As Halloween approaches, I'm reminded of a special October a few years back when skeletons and ghosts weren't the only things I feared.
I'd just finished my first draft of ABSOLUTION, and on the heels of great agent and mentor response, I decided to host an editing party.
Um, yeah. Clearly I hadn't thought that one through before inviting 50 people to basically "assault" my baby. Two weeks before the event - held at the Masonic temple (of course) - I sent the manuscript to my party attendees, oblivious to the glaring typos, cardboard characterization, and inconsistent plotting.
My invite list included readers, writers, want-to-be writers and book reviewers. Yep, book reviewers - because that seemed like a good idea (duh). I'd even invited people from out of town, though I never expected any of them to show up.
All of them did.
Eight key people helped with the planning. Two of them were in charge of designing the invitations, posters and specific decor. My invitations (shown in the picture) were beyond anything I could have ever imagined - no wonder people thought they should attend.
Another friend, my Italian connection, arranged for the food - an Italian FEAST of appetizers and deserts.
My Dad - after traveling 14 hours one way in the snow - supplied the wine.
We had props - mannequins, candles, departure gifts (Small bottles of Absolut vodka and cross shaped chocolates). And two of my friends built a video confessional so participants could express their feelings on the book.
And then came the main event. We'd created a spooky atmopshere heightened by the stormy weather outside. The food arrived just in time, the last of the decor was assembled only minutes before my guests arrived.
Only then did I start to feel scared. Perhaps terrified is more apt.
Writers are told they need thick skin, and that night tested the elasticity of my own quite effectively. The evening began with group sessions, my "group leaders" guiding attendees through a series of questions. What works? What didn't work? Were you scared? Did you laugh? Which character didn't resonate for you?
And when that was done, participants moved from station to station commenting on specific characters, plot gaps, even writing style. Who knew the name Nico Pasquali sounded a bit cartoonish? Blood really can't splatter that far? What do you mean I can't end sentences with exclamation marks?

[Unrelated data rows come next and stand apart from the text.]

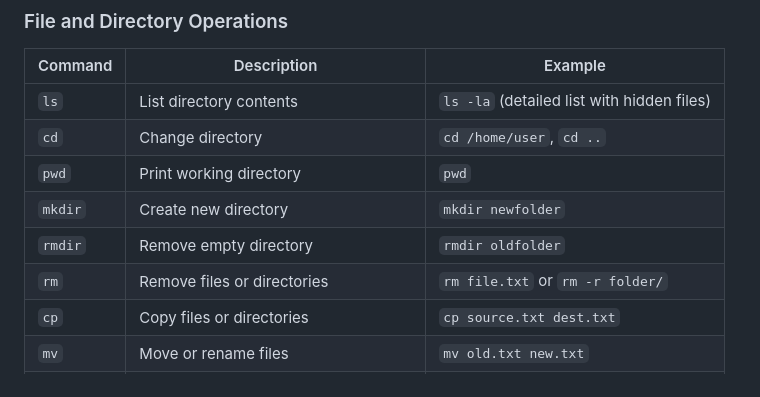
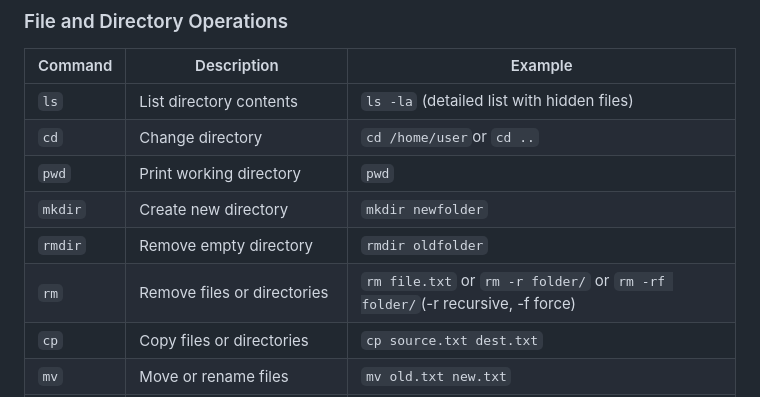
Before and after one commit to aastha231074/DevOps, a Markdown page: Linux/README.md, the part around the change. Drawn GitHub-style.

Commit message:
linux commands

```diff
--- a/Linux/README.md
+++ b/Linux/README.md
@@ -42,11 +42,11 @@ Linux uses a hierarchical file system structure where everything starts at the r
 | Command | Description | Example |
 |---------|-------------|---------|
 | `ls` | List directory contents | `ls -la` (detailed list with hidden files) |
-| `cd` | Change directory | `cd /home/user`, `cd ..` |
+| `cd` | Change directory | `cd /home/user`or `cd ..` |
 | `pwd` | Print working directory | `pwd` |
 | `mkdir` | Create new directory | `mkdir newfolder` |
 | `rmdir` | Remove empty directory | `rmdir oldfolder` |
-| `rm` | Remove files or directories | `rm file.txt` or `rm -r folder/` |
+| `rm` | Remove files or directories | `rm file.txt` or `rm -r folder/` or `rm -rf folder/`(-r recursive, -f force) |
 | `cp` | Copy files or directories | `cp source.txt dest.txt` |
 | `mv` | Move or rename files | `mv old.txt new.txt` |
 | `touch` | Create empty file or update timestamp | `touch newfile.txt` |
```
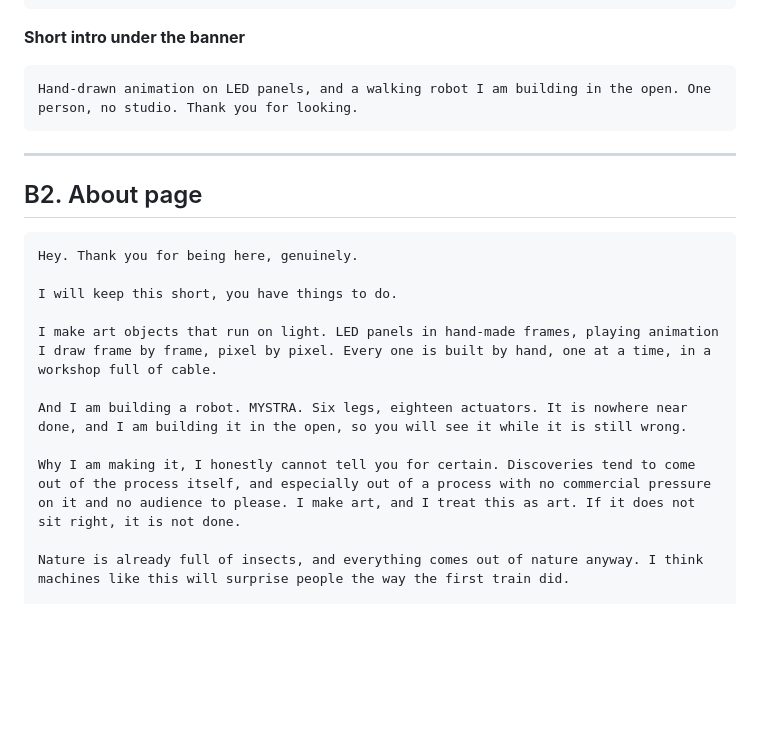
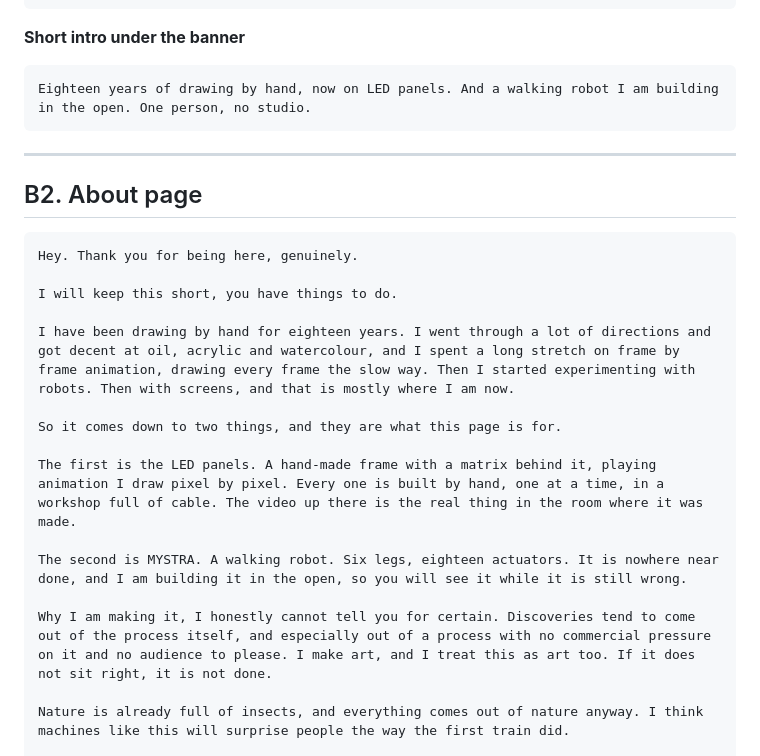
Before and after one commit to yuga1000/ghostline-web, a Markdown page: docs/PATREON_LAUNCH.md, the part around the change. Rendered like a GitHub page; blank space fills up the shorter version.

Commit message:
Put Yuga's eighteen years into the Patreon About
The page opened on two current projects with no idea who was making them. His
background is the part that earns the rest: eighteen years drawing by hand, oil,
acrylic and watercolour, a long stretch of frame by frame animation, then robots,
then screens. The panels and the hexapod land differently once a reader knows
they are the end of that line rather than the start of a hobby.

Also rewrites the banner blurb around it.

Co-Authored-By: Claude Opus 5 <noreply@anthropic.com>

````diff
--- a/docs/PATREON_LAUNCH.md
+++ b/docs/PATREON_LAUNCH.md
@@ -225,7 +225,7 @@ art that runs on light, and a new form of life
 
 **Short intro under the banner**
 ```
-Hand-drawn animation on LED panels, and a walking robot I am building in the open. One person, no studio. Thank you for looking.
+Eighteen years of drawing by hand, now on LED panels. And a walking robot I am building in the open. One person, no studio.
 ```
 
 ---
@@ -237,11 +237,15 @@ Hey. Thank you for being here, genuinely.
 
 I will keep this short, you have things to do.
 
-I make art objects that run on light. LED panels in hand-made frames, playing animation I draw frame by frame, pixel by pixel. Every one is built by hand, one at a time, in a workshop full of cable.
+I have been drawing by hand for eighteen years. I went through a lot of directions and got decent at oil, acrylic and watercolour, and I spent a long stretch on frame by frame animation, drawing every frame the slow way. Then I started experimenting with robots. Then with screens, and that is mostly where I am now.
 
-And I am building a robot. MYSTRA. Six legs, eighteen actuators. It is nowhere near done, and I am building it in the open, so you will see it while it is still wrong.
+So it comes down to two things, and they are what this page is for.
 
-Why I am making it, I honestly cannot tell you for certain. Discoveries tend to come out of the process itself, and especially out of a process with no commercial pressure on it and no audience to please. I make art, and I treat this as art. If it does not sit right, it is not done.
+The first is the LED panels. A hand-made frame with a matrix behind it, playing animation I draw pixel by pixel. Every one is built by hand, one at a time, in a workshop full of cable. The video up there is the real thing in the room where it was made.
+
+The second is MYSTRA. A walking robot. Six legs, eighteen actuators. It is nowhere near done, and I am building it in the open, so you will see it while it is still wrong.
+
+Why I am making it, I honestly cannot tell you for certain. Discoveries tend to come out of the process itself, and especially out of a process with no commercial pressure on it and no audience to please. I make art, and I treat this as art too. If it does not sit right, it is not done.
 
 Nature is already full of insects, and everything comes out of nature anyway. I think machines like this will surprise people the way the first train did.
 
````
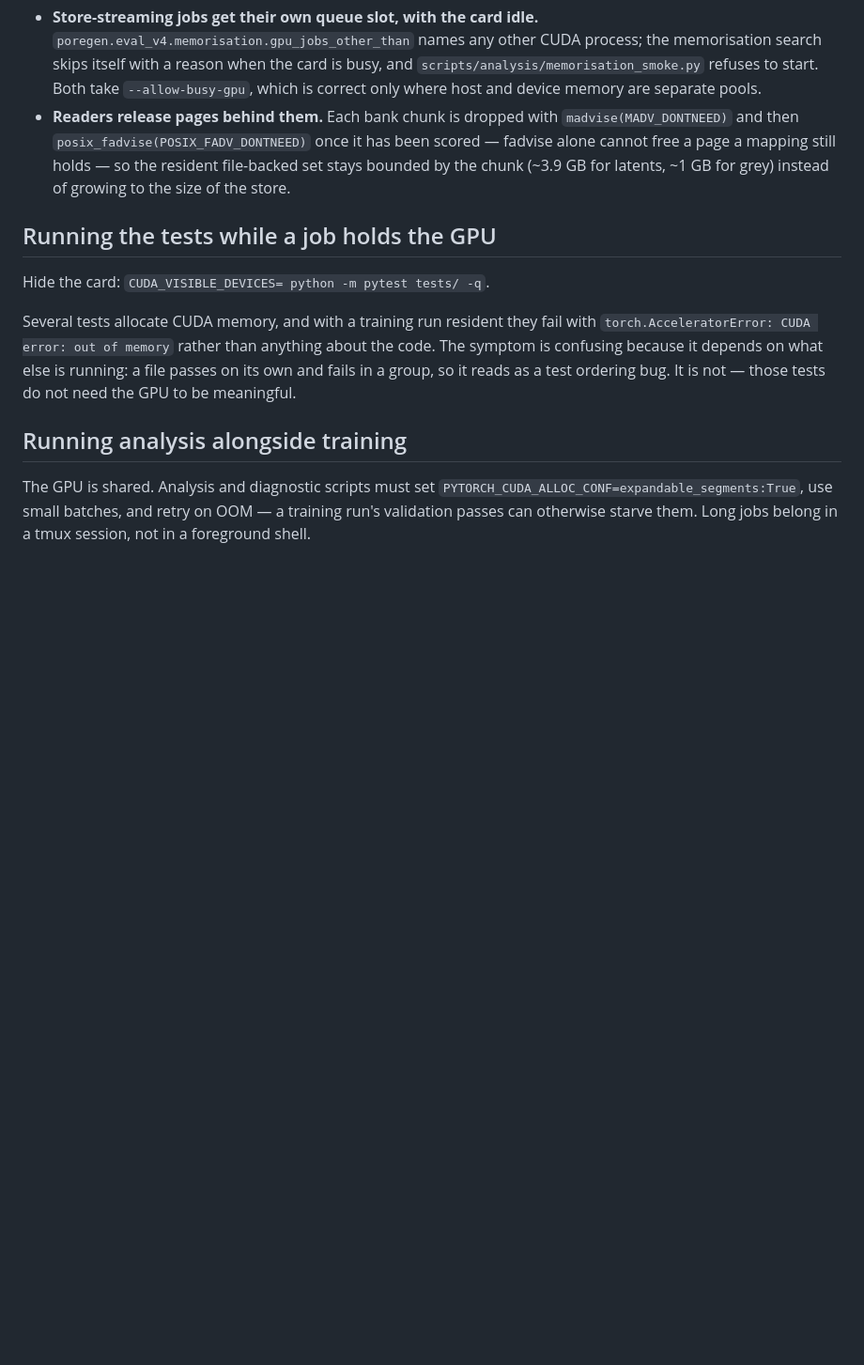
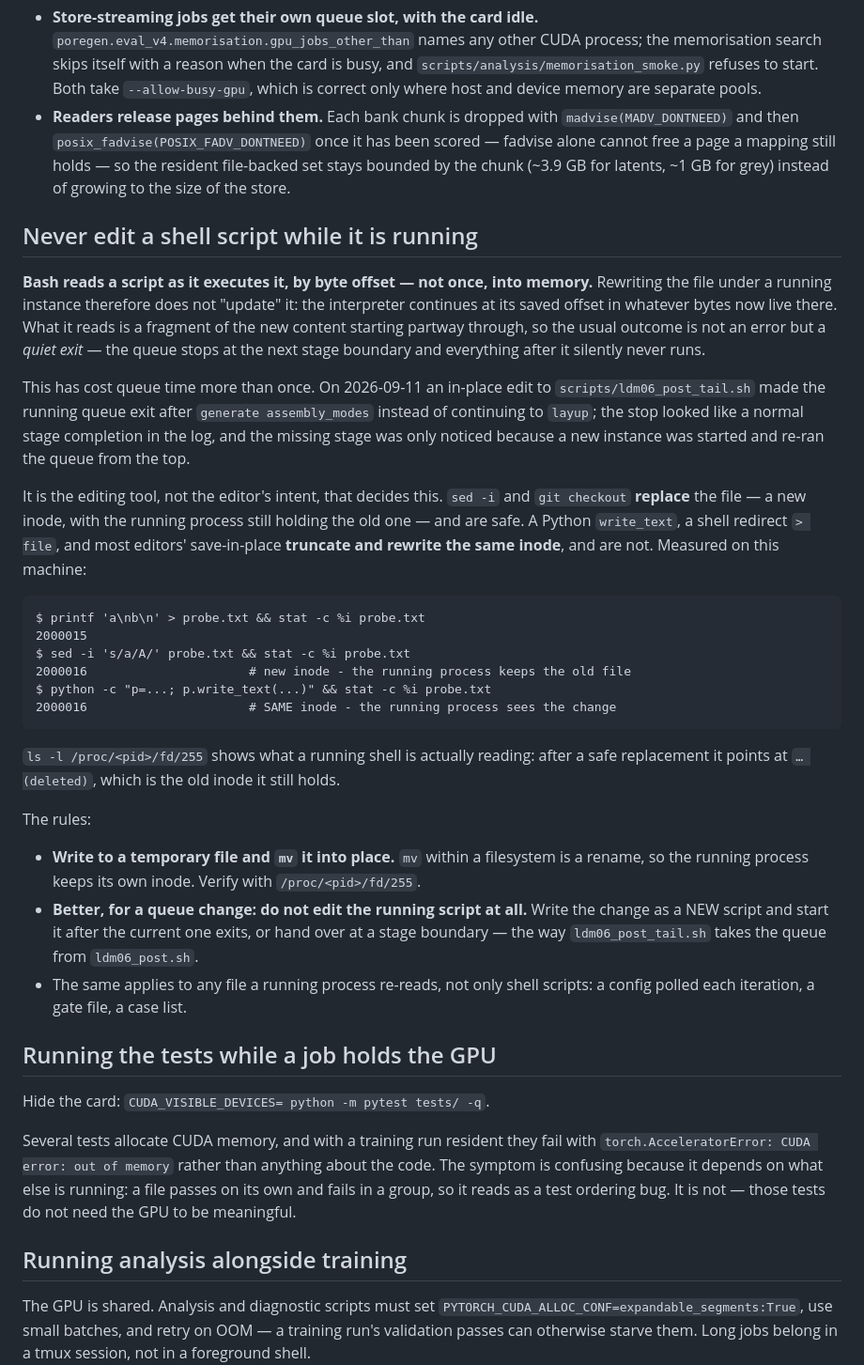
Before and after one commit to jorgecabrejas7/GenAI, a Markdown page: docs/DEVELOPMENT.md, the part around the change. Shown at 94% size. GitHub-like rendering; blank space fills up the shorter version.

Commit message:
docs: never edit a shell script while it is running
Bash reads a script by byte offset as it executes it, so rewriting the file
under a running instance does not update it — the interpreter continues at its
saved offset in whatever bytes now live there. The usual outcome is not an
error but a quiet exit, which is what makes it worth a section: the queue stops
at the next stage boundary, the log looks like a normal stage completion, and
everything after it silently never runs. That is exactly how the 2026-09-11
queue lost `layup` after `generate assembly_modes`.

The section names the distinction that actually decides it, because intent does
not: `sed -i` and `git checkout` replace the file and leave the running process
holding the old inode; a Python `write_text`, a `> file` redirect and most
save-in-place editors truncate and rewrite the same one. Both behaviours were
measured on this machine rather than asserted, and the transcript is in the
docs. `ls -l /proc/<pid>/fd/255` is given as the check for what a running shell
is really reading — verified against the live queue, which shows its own
`(deleted)` inode after a temp+mv replacement.

The rule for queue changes is stronger than temp+mv: write the change as a NEW
script and start it after the current one exits, or hand over at a stage
boundary the way ldm06_post_tail.sh takes the queue from ldm06_post.sh.

Co-Authored-By: Claude Opus 5 (1M context) <noreply@anthropic.com>
Claude-Session: https://claude.ai/code/session_014P5C5wyeTd2GwZHBkR2wCH

````diff
--- a/docs/DEVELOPMENT.md
+++ b/docs/DEVELOPMENT.md
@@ -195,6 +195,53 @@ because the second incident was a hand-run that ignored the first:
   the resident file-backed set stays bounded by the chunk (~3.9 GB for latents,
   ~1 GB for grey) instead of growing to the size of the store.
 
+## Never edit a shell script while it is running
+
+**Bash reads a script as it executes it, by byte offset — not once, into
+memory.** Rewriting the file under a running instance therefore does not
+"update" it: the interpreter continues at its saved offset in whatever bytes
+now live there. What it reads is a fragment of the new content starting
+partway through, so the usual outcome is not an error but a *quiet exit* — the
+queue stops at the next stage boundary and everything after it silently never
+runs.
+
+This has cost queue time more than once. On 2026-09-11 an in-place edit to
+`scripts/ldm06_post_tail.sh` made the running queue exit after
+`generate assembly_modes` instead of continuing to `layup`; the stop looked
+like a normal stage completion in the log, and the missing stage was only
+noticed because a new instance was started and re-ran the queue from the top.
+
+It is the editing tool, not the editor's intent, that decides this. `sed -i`
+and `git checkout` **replace** the file — a new inode, with the running process
+still holding the old one — and are safe. A Python `write_text`, a shell
+redirect `> file`, and most editors' save-in-place **truncate and rewrite the
+same inode**, and are not. Measured on this machine:
+
+```
+$ printf 'a\nb\n' > probe.txt && stat -c %i probe.txt
+2000015
+$ sed -i 's/a/A/' probe.txt && stat -c %i probe.txt
+2000016                      # new inode - the running process keeps the old file
+$ python -c "p=...; p.write_text(...)" && stat -c %i probe.txt
+2000016                      # SAME inode - the running process sees the change
+```
+
+`ls -l /proc/<pid>/fd/255` shows what a running shell is actually reading: after
+a safe replacement it points at `… (deleted)`, which is the old inode it still
+holds.
+
+The rules:
+
+- **Write to a temporary file and `mv` it into place.** `mv` within a
+  filesystem is a rename, so the running process keeps its own inode. Verify
+  with `/proc/<pid>/fd/255`.
+- **Better, for a queue change: do not edit the running script at all.** Write
+  the change as a NEW script and start it after the current one exits, or hand
+  over at a stage boundary — the way `ldm06_post_tail.sh` takes the queue from
+  `ldm06_post.sh`.
+- The same applies to any file a running process re-reads, not only shell
+  scripts: a config polled each iteration, a gate file, a case list.
+
 ## Running the tests while a job holds the GPU
 
 Hide the card: `CUDA_VISIBLE_DEVICES= python -m pytest tests/ -q`.
````
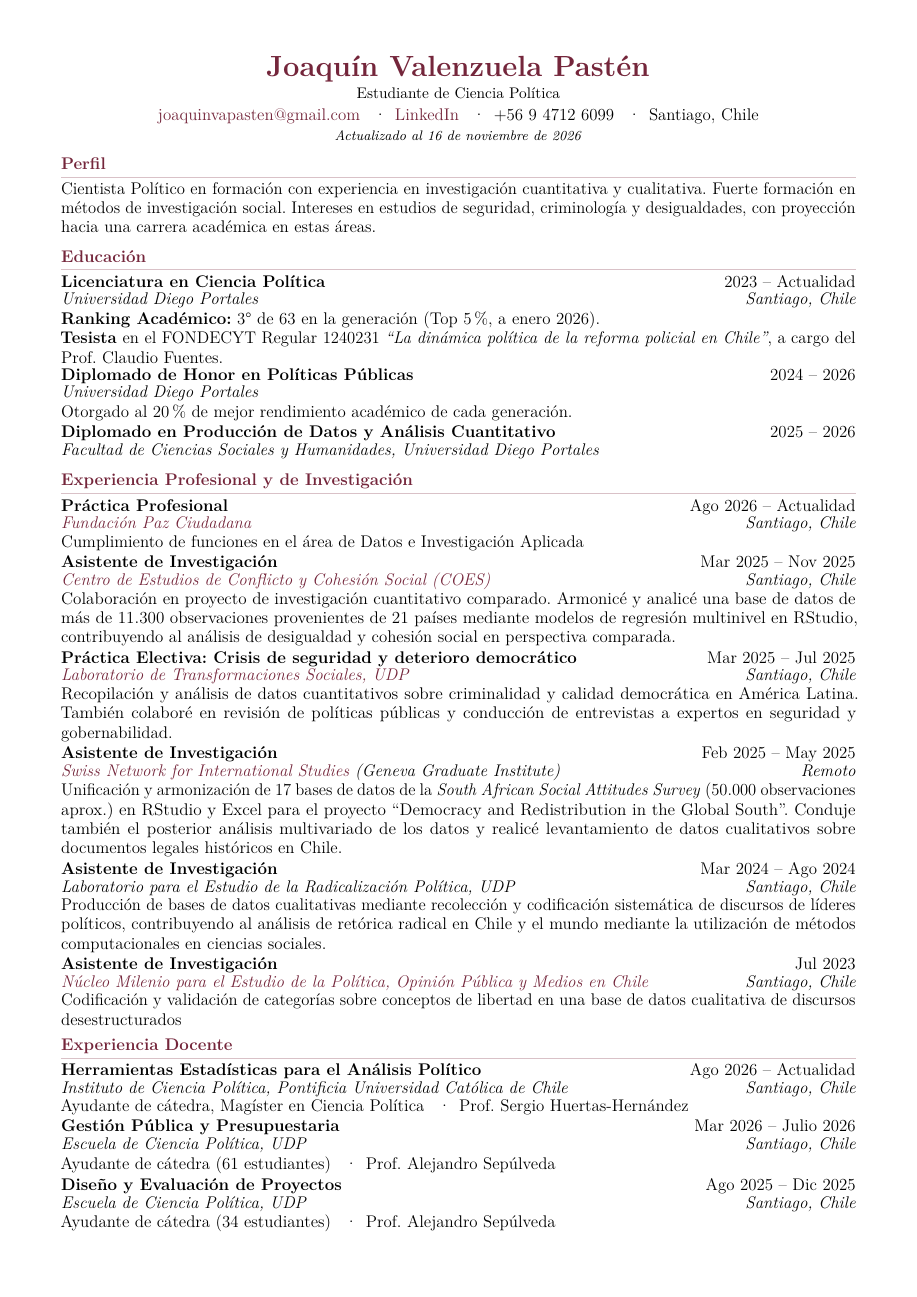
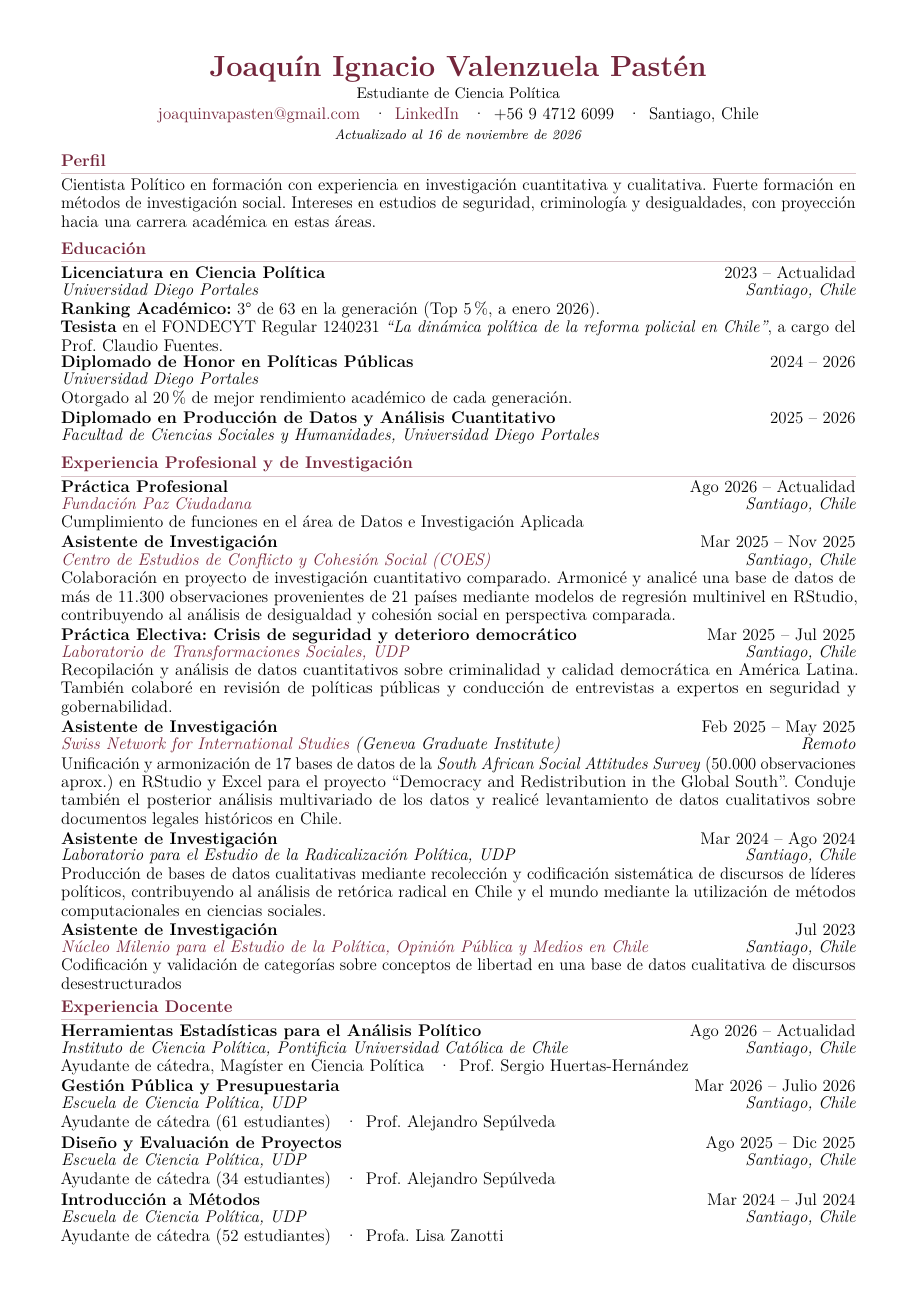
Before and after one commit to joaquinvapasten/joaquinvapasten.github.io, a LaTeX CV (cv/cv.tex): page 1 of 3 before the commit and page 1 of 2 after it. Compiled offline with pdfLaTeX.

Commit message:
Corregir nombre completo y ajustar CV a dos páginas

```diff
--- a/cv/cv.tex
+++ b/cv/cv.tex
@@ -16,13 +16,13 @@
 \definecolor{cvGranate}{HTML}{74263B}
 \definecolor{cvLinea}{HTML}{D9C1C7}
 \hypersetup{colorlinks=true,urlcolor=cvGranate,linkcolor=cvGranate,
-    pdftitle={Currículum vitae},pdfauthor={Joaquín Valenzuela Pastén}}
+    pdftitle={Currículum vitae},pdfauthor={Joaquín Ignacio Valenzuela Pastén}}
 
 \setlength{\parindent}{0pt}
 \setlength{\parskip}{0pt}
-\titleformat{\section}{\color{cvGranate}\fontsize{11}{12.6}\selectfont\bfseries}{}{0pt}{}
+\titleformat{\section}{\color{cvGranate}\fontsize{11}{12}\selectfont\bfseries}{}{0pt}{}
     [\vspace{1pt}{\color{cvLinea}\titlerule[0.45pt]}]
-\titlespacing*{\section}{0pt}{6.5pt}{3pt}
+\titlespacing*{\section}{0pt}{5.5pt}{3pt}
 
 % Cargo, fechas, institución, lugar y descripción.
 \newcommand{\experience}[5]{%
@@ -48,11 +48,11 @@
 
 \begin{document}
 \pagestyle{empty}
-\fontsize{11}{12.6}\selectfont
+\fontsize{11}{12}\selectfont
 
 \begingroup
 \centering
-{\color{cvGranate}\fontsize{19}{21}\selectfont\bfseries Joaquín Valenzuela Pastén\par}
+{\color{cvGranate}\fontsize{19}{21}\selectfont\bfseries Joaquín Ignacio Valenzuela Pastén\par}
 \vspace{2pt}
 {\normalsize Estudiante de Ciencia Política\par}
 \vspace{2pt}
```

To summarize the evening, I stood at the front of the room while these 50 people debated my book. Kind of like standing before a jury and waiting for the death sentence to be delivered. The feedback was overwhelming - both positive and, well, not so positive. And four hours later, when everyone went home, I had almost 50 manuscripts with edits on them to peruse and an hour and a half of video confessional to watch.
Despite the evening's success, I realize now the book was not ready for that audience. ABSOLUTION was in first draft, and my "craft" lessons had not even begun.
I continue to be overwhelmed by the generosity and support of my friends. They not only helped create the atmosphere of that event, but were involved in every step of its process - from leading mini discussion groups, to standing guard in case things got out of hand, right through to lathering cream on the cracks of my "thick" armour when the night ended.
But I also learned a lot. Like, a first draft probably shouldn't be tossed out to the masses. Don't get me wrong - my critics were tame, perhaps swayed by the decadent food or flow of good wine. And their feedback provided me with a plethera of solutions to problems they helped to identify.
Yet as I look back at what ABSOLUTION has become, it is THIS version I wish I'd put on public display, because even though I have much left to learn, I've come a long way since then.
I keep that in mind as I (taking a breath) begin to plan my second editing party. I can already begin to feel the first prickles of fear...